There’s something I really liked about the city of Memphis.
For being a city of 645,000 people, it sure felt like a small town. The traffic wasn’t bad, downtown was hip without being TOO hip, people were friendly, there are lots of trees and parks and it sits on the Mississippi River!
Just west of downtown there’s a road that hugs the river; parks of all kinds are scattered along the waterfront with a walking/biking trail.
Something we saw while cruising along this waterfront route:
…an interesting group of people playing beach volleyball along the Mississippi shore! It was a warm day, so they must have been hot in their long sleeves and skirts. A tour bus was parked under a nearby tree where their driver casually smoked a cigarette while he waited for the rally to end. This was definitely not something I was expecting to see!
The city of Memphis has played a key role in nurturing and producing musicians who shaped the course of American music. (Think Elvis, B.B. King, Muddy Waters, Carl Perkins, Jerry Lee Lewis…) Beale Street is where the action happened. The famous street was created in 1841 by an entrepreneur who had trade merchants open shops on the street and developed housing in nearby neighborhoods. In the 1860s, many black traveling musicians began performing on Beale street and from there it boomed as the place to play and hear the blues.
The Beale street area is decorated with colorful murals, historic statues and bright lights of bars and nightclubs. We ate dinner on Beale street and enjoyed a live performance by a group of drummers in the street. The area is home to many restaurants and shops, as well as the Gibson Guitar factory 😉 This part of downtown is very touristy; it reminded me of a Las Vegas block with all the lights and people wandering with drinks in hand! It was fun, but there’s a lot more to this city (and its musical history) than this one attraction. I personally found museums and other Memphis sights to be more enchanting.

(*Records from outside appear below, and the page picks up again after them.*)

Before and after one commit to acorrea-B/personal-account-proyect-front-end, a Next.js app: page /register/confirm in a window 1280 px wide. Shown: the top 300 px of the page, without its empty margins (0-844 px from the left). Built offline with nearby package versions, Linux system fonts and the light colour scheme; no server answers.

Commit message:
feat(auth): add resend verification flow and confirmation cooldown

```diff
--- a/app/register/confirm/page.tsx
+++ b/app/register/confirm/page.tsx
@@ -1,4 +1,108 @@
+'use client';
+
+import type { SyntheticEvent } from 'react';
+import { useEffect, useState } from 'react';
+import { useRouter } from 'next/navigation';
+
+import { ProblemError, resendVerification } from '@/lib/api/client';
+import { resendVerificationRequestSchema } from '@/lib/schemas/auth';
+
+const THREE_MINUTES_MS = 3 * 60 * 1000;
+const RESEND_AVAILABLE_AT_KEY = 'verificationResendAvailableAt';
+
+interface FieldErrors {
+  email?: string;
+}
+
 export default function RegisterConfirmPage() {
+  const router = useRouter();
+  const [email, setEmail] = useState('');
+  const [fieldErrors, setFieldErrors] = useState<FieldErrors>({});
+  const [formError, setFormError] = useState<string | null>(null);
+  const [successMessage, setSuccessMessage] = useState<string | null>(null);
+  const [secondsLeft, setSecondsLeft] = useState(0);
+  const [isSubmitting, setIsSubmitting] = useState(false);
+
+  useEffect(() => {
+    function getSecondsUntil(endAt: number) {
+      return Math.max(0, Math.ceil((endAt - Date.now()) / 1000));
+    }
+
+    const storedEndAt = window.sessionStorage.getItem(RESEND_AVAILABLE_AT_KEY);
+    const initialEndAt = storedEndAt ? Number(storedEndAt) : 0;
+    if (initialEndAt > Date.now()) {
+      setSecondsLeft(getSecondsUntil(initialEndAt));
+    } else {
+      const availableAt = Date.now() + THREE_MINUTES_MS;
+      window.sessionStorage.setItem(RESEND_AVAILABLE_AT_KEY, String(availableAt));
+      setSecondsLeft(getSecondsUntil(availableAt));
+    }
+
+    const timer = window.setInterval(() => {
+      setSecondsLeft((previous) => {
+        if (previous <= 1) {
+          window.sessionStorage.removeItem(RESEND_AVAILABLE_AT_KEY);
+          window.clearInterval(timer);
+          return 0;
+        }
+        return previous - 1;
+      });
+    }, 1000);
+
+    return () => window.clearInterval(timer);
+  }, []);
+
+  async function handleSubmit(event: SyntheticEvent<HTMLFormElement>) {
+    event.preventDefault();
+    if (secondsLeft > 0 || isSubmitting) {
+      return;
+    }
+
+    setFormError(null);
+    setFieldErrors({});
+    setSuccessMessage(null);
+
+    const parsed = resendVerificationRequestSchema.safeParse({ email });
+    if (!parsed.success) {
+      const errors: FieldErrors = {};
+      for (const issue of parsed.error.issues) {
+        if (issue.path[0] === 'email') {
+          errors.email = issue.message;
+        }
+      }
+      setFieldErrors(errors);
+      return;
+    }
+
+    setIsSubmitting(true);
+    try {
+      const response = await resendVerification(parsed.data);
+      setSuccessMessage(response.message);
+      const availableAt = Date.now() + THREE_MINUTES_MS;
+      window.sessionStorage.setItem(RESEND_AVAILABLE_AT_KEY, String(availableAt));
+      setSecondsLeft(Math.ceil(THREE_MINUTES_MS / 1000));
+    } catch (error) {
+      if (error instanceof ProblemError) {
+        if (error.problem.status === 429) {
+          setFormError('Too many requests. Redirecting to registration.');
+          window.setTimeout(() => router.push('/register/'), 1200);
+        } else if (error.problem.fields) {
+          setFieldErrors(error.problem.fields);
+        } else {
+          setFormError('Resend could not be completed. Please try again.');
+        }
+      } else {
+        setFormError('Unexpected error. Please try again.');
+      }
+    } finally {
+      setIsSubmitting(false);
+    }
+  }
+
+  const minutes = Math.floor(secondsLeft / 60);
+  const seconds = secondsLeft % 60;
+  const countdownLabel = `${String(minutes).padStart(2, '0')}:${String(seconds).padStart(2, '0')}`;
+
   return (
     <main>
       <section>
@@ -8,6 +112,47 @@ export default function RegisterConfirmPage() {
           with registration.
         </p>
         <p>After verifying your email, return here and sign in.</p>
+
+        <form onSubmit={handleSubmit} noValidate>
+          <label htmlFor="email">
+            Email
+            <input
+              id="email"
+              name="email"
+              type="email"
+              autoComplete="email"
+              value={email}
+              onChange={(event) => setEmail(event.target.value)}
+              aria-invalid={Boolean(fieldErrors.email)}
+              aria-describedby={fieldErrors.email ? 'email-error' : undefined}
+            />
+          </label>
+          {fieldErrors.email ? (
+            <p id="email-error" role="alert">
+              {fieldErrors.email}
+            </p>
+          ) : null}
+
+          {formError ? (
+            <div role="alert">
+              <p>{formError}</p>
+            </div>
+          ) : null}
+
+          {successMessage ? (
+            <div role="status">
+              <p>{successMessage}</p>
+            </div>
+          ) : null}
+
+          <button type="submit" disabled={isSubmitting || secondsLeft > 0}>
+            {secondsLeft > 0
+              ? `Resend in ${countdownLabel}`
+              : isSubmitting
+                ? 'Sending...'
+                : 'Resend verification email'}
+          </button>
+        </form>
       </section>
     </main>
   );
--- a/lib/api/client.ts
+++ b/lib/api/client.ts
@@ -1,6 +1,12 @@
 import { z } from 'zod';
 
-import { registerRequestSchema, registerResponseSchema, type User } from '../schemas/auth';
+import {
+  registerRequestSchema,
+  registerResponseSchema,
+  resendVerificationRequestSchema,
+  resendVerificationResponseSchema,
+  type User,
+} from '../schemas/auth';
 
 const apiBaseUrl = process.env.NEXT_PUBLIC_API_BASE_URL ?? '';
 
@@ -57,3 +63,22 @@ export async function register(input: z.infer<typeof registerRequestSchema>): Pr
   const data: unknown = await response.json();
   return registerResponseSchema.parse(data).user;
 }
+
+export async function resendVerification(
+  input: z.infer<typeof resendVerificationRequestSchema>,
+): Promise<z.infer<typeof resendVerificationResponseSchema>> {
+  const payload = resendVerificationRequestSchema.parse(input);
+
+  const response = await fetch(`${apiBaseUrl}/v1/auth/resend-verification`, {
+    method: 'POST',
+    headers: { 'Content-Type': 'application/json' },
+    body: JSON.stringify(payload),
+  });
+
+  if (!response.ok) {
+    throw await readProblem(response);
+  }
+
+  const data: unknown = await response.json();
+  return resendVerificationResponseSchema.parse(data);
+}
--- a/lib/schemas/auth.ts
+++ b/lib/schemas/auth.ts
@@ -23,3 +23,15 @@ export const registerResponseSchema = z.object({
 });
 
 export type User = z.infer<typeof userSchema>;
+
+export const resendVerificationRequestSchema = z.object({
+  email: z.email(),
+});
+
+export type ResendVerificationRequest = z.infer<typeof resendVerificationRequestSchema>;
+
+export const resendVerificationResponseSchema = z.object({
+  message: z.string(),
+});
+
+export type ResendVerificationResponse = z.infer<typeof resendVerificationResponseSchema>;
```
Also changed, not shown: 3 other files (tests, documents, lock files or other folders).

For instance, how about a park?
On November 14, 1901, the City of Memphis purchased a 342-acre tract of land that became Overton Park and was named after John Overton, who was a co-founder of the city. The Memphis College of Art, Memphis Brooks Museum of Art and the zoo are all housed on this land. Matt had been wanting to record some of his music in different natural settings during our trip. We took a walk one morning through the old forest state natural area at Overton Park and it was exactly what he was looking for. What a fantastic place to find in the middle of a city!
I don’t know if we’ve ever been to more tourist attractions that we did on this trip, but I like that we were able to balance them out with other things like parks and out-of-the-way country roads. More of that to come!
IF YOU’RE INTERESTED IN VISITING ANY OF THE ABOVE LOCATIONS (pictured or mentioned), HERE ARE SOME TIPS AND LINKS FOR YOU:
• The Beale Street website; find events, maps, parking etc.
• Memphis Riverwalk, where you can find Martyrs Park at the south end, plus other attractions as you travel north.
• Overton Park map
• Looking for more trails to hit while in Memphis? Check out this informative website with maps and photos.
• The Orpheum Theater opened in 1890 on the corner of Main and Beale streets and was billed as the most classy theater outside New York City. Here is a current list of upcoming events in the historic theater.
• Blues Hall of Fame (it was on our list but we ran out of time!)
• LYFE Kitchen, the restaurant where we ate twice because it was so yummy! Located in the historic Chisca Building in downtown Memphis. (Wahoo tacos, farmhouse burger, edemame hummus, spicy margaritas…YUM!)